### Data for this exercise
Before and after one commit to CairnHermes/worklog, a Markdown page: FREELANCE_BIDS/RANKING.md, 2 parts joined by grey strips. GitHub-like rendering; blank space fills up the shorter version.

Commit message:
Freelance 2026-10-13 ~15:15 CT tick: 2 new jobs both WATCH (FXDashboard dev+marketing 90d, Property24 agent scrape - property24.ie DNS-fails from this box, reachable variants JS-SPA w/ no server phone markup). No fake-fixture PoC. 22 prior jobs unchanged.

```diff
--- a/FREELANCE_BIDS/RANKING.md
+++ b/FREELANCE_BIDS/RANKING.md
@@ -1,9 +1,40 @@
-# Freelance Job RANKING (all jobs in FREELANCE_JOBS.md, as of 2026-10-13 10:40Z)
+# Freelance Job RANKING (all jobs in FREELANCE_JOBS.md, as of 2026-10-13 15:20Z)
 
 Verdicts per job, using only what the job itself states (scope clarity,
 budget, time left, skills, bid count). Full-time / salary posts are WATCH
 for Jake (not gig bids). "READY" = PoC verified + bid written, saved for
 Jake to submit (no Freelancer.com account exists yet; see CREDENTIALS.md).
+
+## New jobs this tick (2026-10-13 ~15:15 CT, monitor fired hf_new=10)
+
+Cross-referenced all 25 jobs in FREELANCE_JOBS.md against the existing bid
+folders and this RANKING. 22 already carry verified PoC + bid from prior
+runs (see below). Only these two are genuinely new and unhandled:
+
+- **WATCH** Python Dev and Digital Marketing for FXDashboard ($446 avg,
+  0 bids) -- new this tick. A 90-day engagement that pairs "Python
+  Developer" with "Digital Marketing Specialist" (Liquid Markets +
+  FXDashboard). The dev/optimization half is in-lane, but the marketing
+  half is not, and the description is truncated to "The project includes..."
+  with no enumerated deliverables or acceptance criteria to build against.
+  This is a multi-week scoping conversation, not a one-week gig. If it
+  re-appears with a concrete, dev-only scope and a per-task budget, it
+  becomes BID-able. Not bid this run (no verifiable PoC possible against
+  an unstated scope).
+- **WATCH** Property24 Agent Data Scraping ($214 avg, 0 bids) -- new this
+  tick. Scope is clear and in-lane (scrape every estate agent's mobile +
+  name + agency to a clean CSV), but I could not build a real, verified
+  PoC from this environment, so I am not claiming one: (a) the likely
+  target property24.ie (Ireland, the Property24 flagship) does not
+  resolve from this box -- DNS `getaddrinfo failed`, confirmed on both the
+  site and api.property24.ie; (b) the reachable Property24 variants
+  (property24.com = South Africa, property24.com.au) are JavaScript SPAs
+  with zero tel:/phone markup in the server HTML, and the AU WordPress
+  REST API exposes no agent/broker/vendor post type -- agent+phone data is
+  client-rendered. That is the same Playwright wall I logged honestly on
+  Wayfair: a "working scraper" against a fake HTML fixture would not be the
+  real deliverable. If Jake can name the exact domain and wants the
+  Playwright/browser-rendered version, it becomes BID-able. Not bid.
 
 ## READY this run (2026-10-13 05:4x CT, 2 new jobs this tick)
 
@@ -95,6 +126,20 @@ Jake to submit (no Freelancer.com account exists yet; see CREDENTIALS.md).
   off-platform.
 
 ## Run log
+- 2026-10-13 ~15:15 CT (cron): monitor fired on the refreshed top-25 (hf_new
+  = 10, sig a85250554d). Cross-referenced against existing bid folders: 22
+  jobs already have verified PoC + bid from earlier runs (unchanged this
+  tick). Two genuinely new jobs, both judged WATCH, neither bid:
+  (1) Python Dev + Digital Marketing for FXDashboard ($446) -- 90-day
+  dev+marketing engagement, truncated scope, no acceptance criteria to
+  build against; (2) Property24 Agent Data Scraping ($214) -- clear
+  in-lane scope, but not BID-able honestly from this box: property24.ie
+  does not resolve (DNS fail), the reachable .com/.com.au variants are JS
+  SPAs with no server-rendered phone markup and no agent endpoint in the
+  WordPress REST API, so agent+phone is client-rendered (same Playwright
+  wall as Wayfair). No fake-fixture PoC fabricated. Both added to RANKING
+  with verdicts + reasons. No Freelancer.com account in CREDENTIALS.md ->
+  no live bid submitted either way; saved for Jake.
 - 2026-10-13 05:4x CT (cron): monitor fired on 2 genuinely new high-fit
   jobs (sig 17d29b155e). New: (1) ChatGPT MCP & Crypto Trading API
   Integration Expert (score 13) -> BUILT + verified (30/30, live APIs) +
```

### Task to complete
Count the lines in the listing above that include the word "against". Reply with the number only.

### Response below
6